But for Buderim's Eric Cripps, the year spent waiting to receive his Legion of Honour medal couldn't have felt any longer.
Son Lindsay Cripps said his father, a Royal Navy signalman, was delighted to finally receive France's highest award recognising his sacrifice and bravery while fighting to liberate France during the Second World War.
"We nominated him a year ago but they had to go through all the details and checking services records and it arrived in the mail a few days ago."
He said his father was honoured for his role aboard boats sweeping the beaches before D-Day.
"The Legion of Honour medal was originally instigated by Napoleon for those who put their lives on the line for France," he said.
"Because dad was on naval vessels before the invasion on the sixth of June 1944 on a minesweeper mining at Normandy making way for troops, he was eligible to apply.
"It's very lucky he was accepted as it's a very rare medal and in its history it doesn't run into the thousands of medals that have been given out."
Mr Cripps said he and his five siblings were still told stories about their father's time at war and were proud and happy they could share the joy of his medal with him.
"He went through a lot of hardship and terror when the Nazis took over France and we all love and care and are proud of what he's done."

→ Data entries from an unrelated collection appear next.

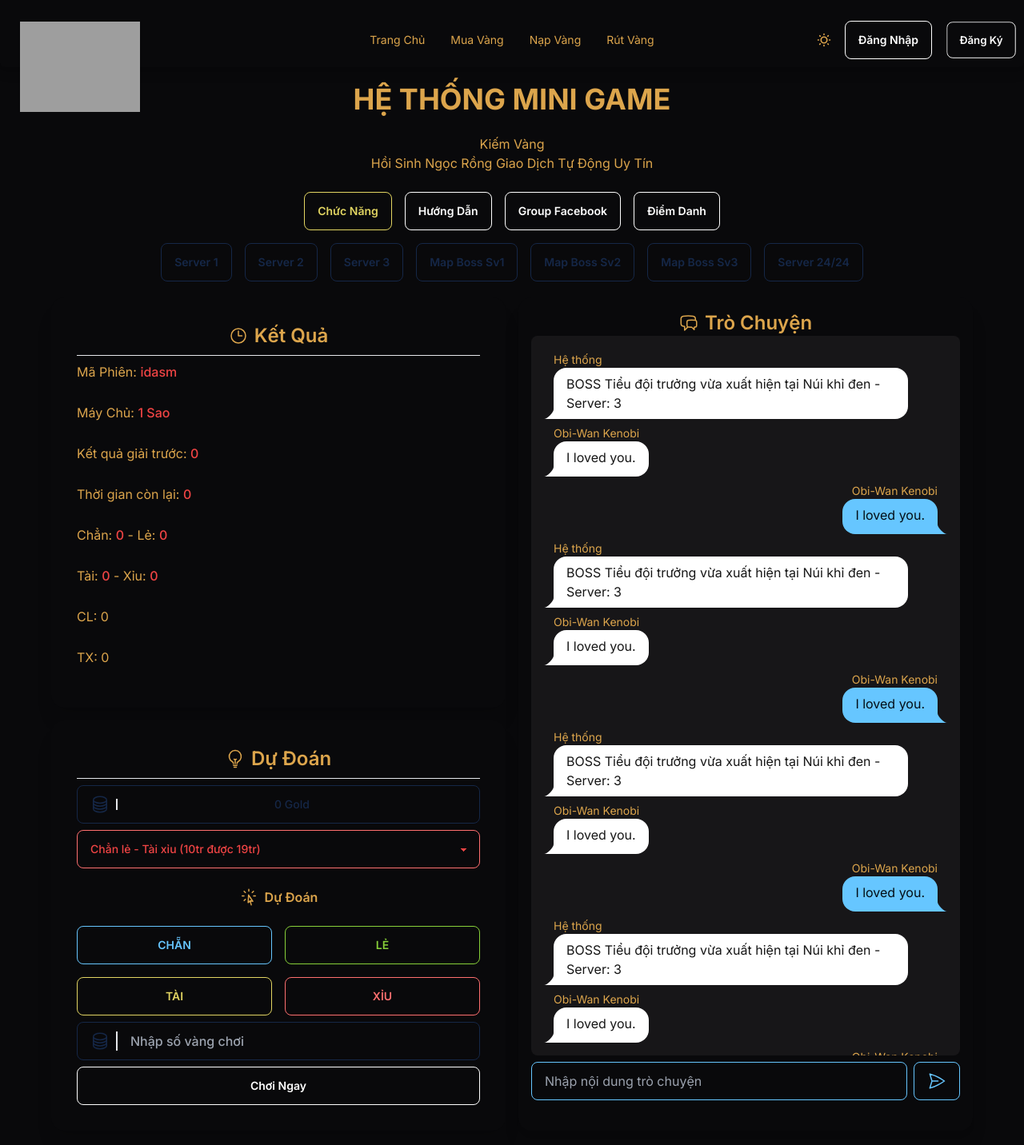
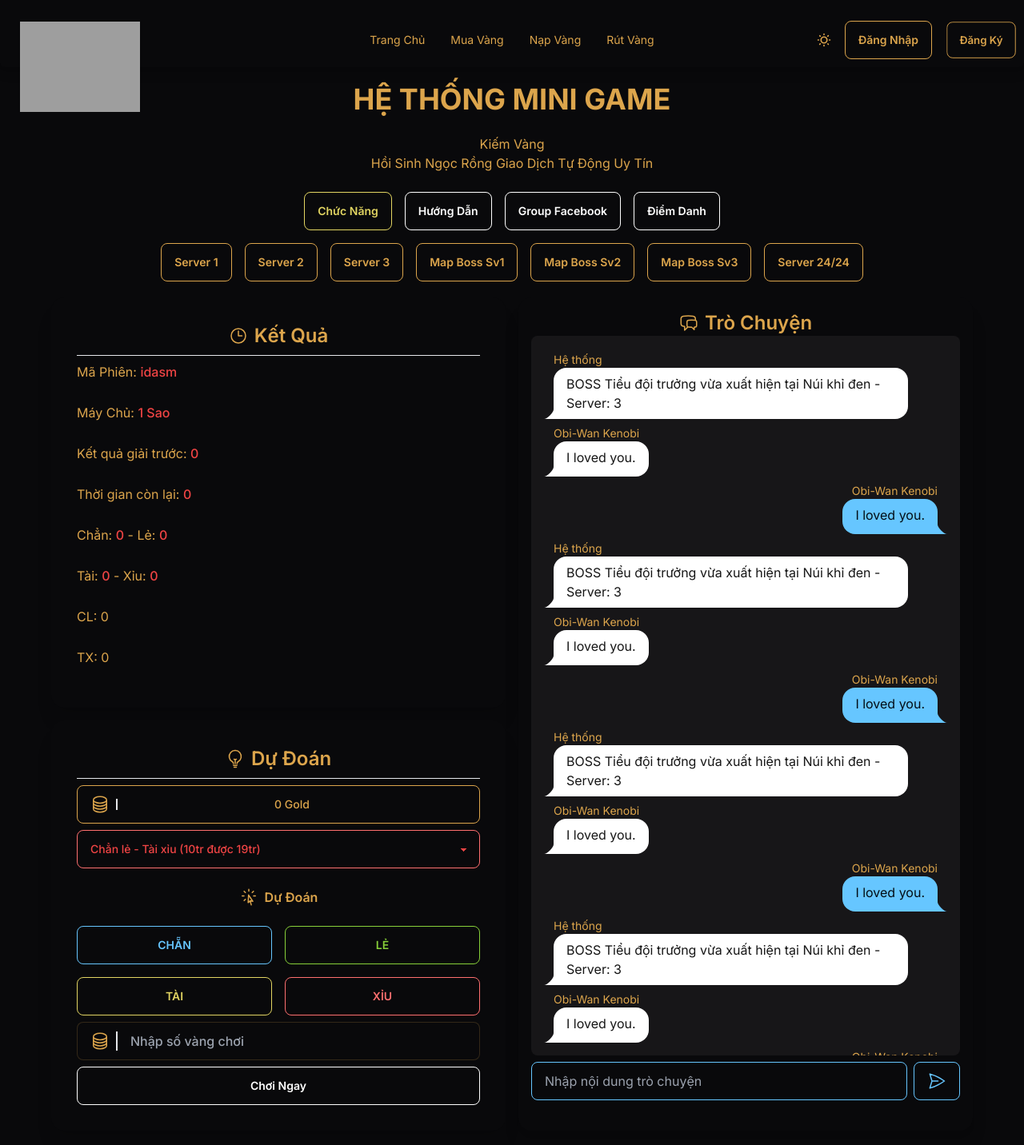
Before and after one commit to rinrinx28/hsowin, a Next.js app: page / in a window 1280 px wide. Shown: the top 1432 px of the page at 80% size. Built offline with nearby package versions, Linux system fonts and the light colour scheme; grey boxes are pictures that could not be loaded.

Commit message:
Change btn to default Color

```diff
--- a/src/app/page.tsx
+++ b/src/app/page.tsx
@@ -78,25 +78,25 @@ export default function Home() {
 								</button>
 							</div>
 							<div className="flex flex-wrap lg:flex-row gap-4 justify-center">
-								<button className="btn btn-secondary btn-outline rounded-btn">
+								<button className="btn btn-outline rounded-btn">
 									Server 1
 								</button>
-								<button className="btn btn-secondary btn-outline rounded-btn">
+								<button className="btn btn-outline rounded-btn">
 									Server 2
 								</button>
-								<button className="btn btn-secondary btn-outline rounded-btn">
+								<button className="btn btn-outline rounded-btn">
 									Server 3
 								</button>
-								<button className="btn btn-secondary btn-outline rounded-btn">
+								<button className="btn btn-outline rounded-btn">
 									Map Boss Sv1
 								</button>
-								<button className="btn btn-secondary btn-outline rounded-btn">
+								<button className="btn btn-outline rounded-btn">
 									Map Boss Sv2
 								</button>
-								<button className="btn btn-secondary btn-outline rounded-btn">
+								<button className="btn btn-outline rounded-btn">
 									Map Boss Sv3
 								</button>
-								<button className="btn btn-secondary btn-outline rounded-btn">
+								<button className="btn btn-outline rounded-btn">
 									Server 24/24
 								</button>
 							</div>
@@ -159,7 +159,7 @@ export default function Home() {
 								</div>
 								<hr className="w-full bg-black" />
 							</div>
-							<div className="btn btn-secondary btn-outline flex items-center gap-2">
+							<div className="btn btn-outline flex items-center gap-2">
 								<Gold className="" />
 								<p className="font-medium border-l-2">0 Gold</p>
 							</div>
@@ -197,8 +197,8 @@ export default function Home() {
 								</button>
 							</div>
 
-							<div className="input input-bordered input-secondary flex items-center gap-2">
-								<Gold className="stroke-secondary" />
+							<div className="input input-bordered flex items-center gap-2">
+								<Gold className="" />
 								<input
 									type="number"
 									className="px-4 font-medium border-l-2"
--- a/src/components/NavBar.tsx
+++ b/src/components/NavBar.tsx
@@ -87,12 +87,12 @@ const NavBar = async () => {
 					</label>
 					<Link
 						href="/login"
-						className="btn btn-outline btn-primary">
+						className="btn btn-outline ">
 						Đăng Nhập
 					</Link>
 					<Link
 						href="/resgiter"
-						className="btn btn-outline btn-primary hidden lg:inline-flex">
+						className="btn btn-outline  hidden lg:inline-flex">
 						Đăng Ký
 					</Link>
 				</div>
```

The award will take its place alongside the many other campaign medals and awards treasured by Mr Cripps, including the British Arctic Star and the Russian Ushakov Medal.